------ Source material

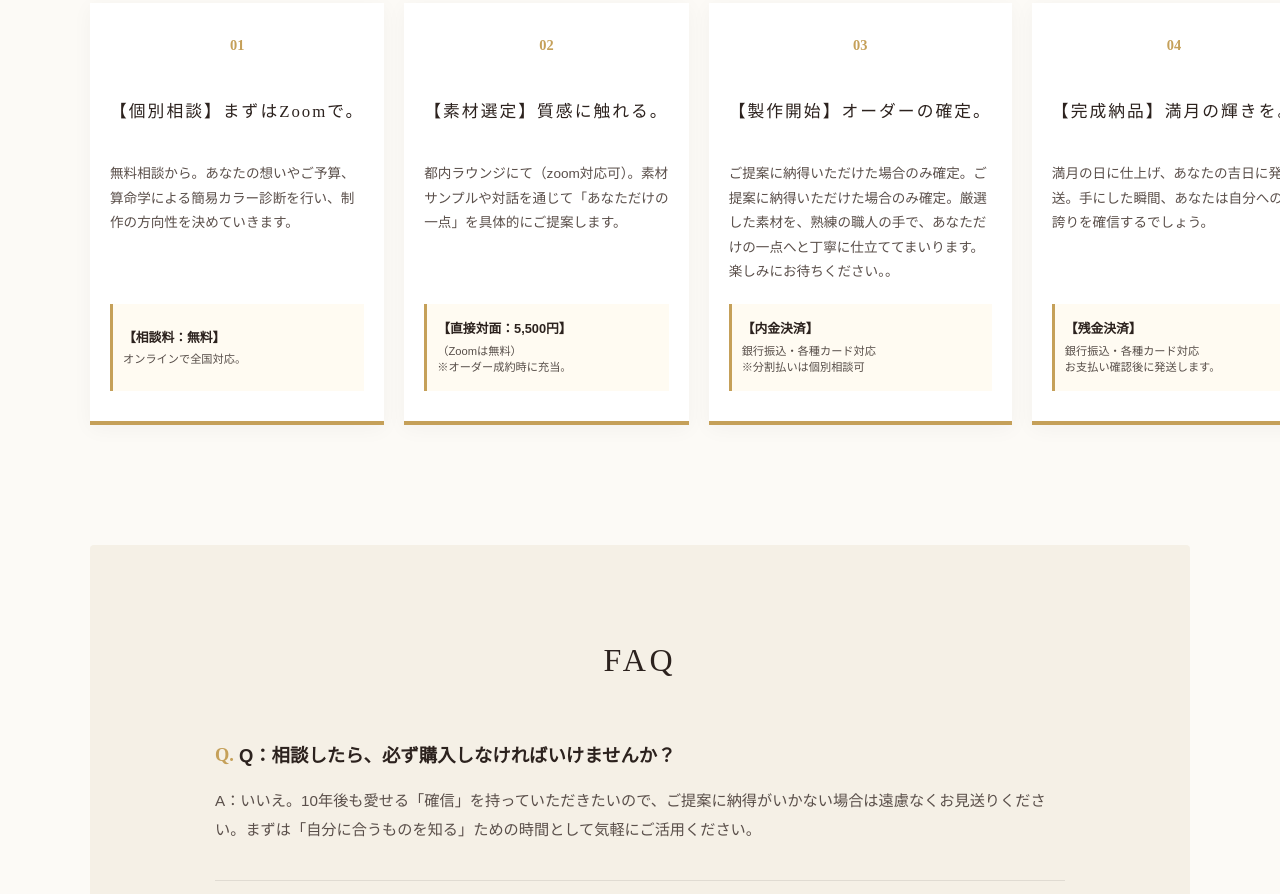
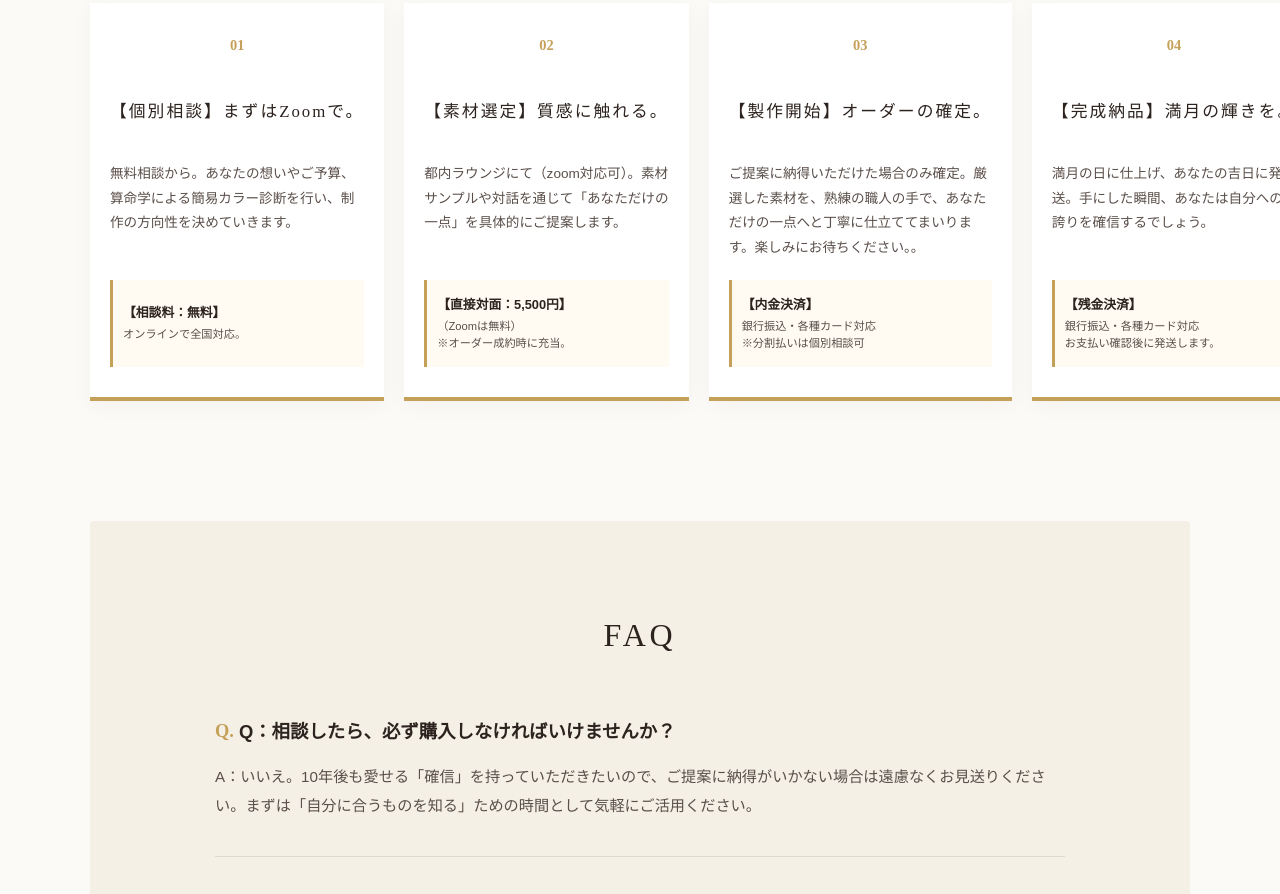
Before and after one commit to reinaririko-del/nocturnalarmor-lp, a plain HTML site: page index.html in a window 1280 px wide. Shown: the part 3214-4108 px from the top of the page. Drawn offline with Linux system fonts and the light colour scheme.

Commit message:
Update index.html

```diff
--- a/index.html
+++ b/index.html
@@ -270,7 +270,7 @@
             <div class="step-item">
                 <div class="step-num">03</div>
                 <h4><span>【製作開始】</span><span>オーダーの確定。</span></h4>
-                <p>ご提案に納得いただけた場合のみ確定。ご提案に納得いただけた場合のみ確定。厳選した素材を、熟練の職人の手で、あなただけの一点へと丁寧に仕立ててまいります。楽しみにお待ちください。。</p>
+                <p>ご提案に納得いただけた場合のみ確定。厳選した素材を、熟練の職人の手で、あなただけの一点へと丁寧に仕立ててまいります。楽しみにお待ちください。。</p>
                 <div class="payment-label">
                     <strong>【内金決済】</strong>
                     <span class="payment-note">銀行振込・各種カード対応<br>※分割払いは個別相談可</span>
```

------------

» What you should do
Reproduce every line above exactly, pictures excluded.

» Solution for this problem
Before and after one commit to reinaririko-del/nocturnalarmor-lp, a plain HTML site: page index.html in a window 1280 px wide. Shown: the part 3214-4108 px from the top of the page. Drawn offline with Linux system fonts and the light colour scheme.

Commit message:
Update index.html

```diff
--- a/index.html
+++ b/index.html
@@ -270,7 +270,7 @@
             <div class="step-item">
                 <div class="step-num">03</div>
                 <h4><span>【製作開始】</span><span>オーダーの確定。</span></h4>
-                <p>ご提案に納得いただけた場合のみ確定。ご提案に納得いただけた場合のみ確定。厳選した素材を、熟練の職人の手で、あなただけの一点へと丁寧に仕立ててまいります。楽しみにお待ちください。。</p>
+                <p>ご提案に納得いただけた場合のみ確定。厳選した素材を、熟練の職人の手で、あなただけの一点へと丁寧に仕立ててまいります。楽しみにお待ちください。。</p>
                 <div class="payment-label">
                     <strong>【内金決済】</strong>
                     <span class="payment-note">銀行振込・各種カード対応<br>※分割払いは個別相談可</span>
```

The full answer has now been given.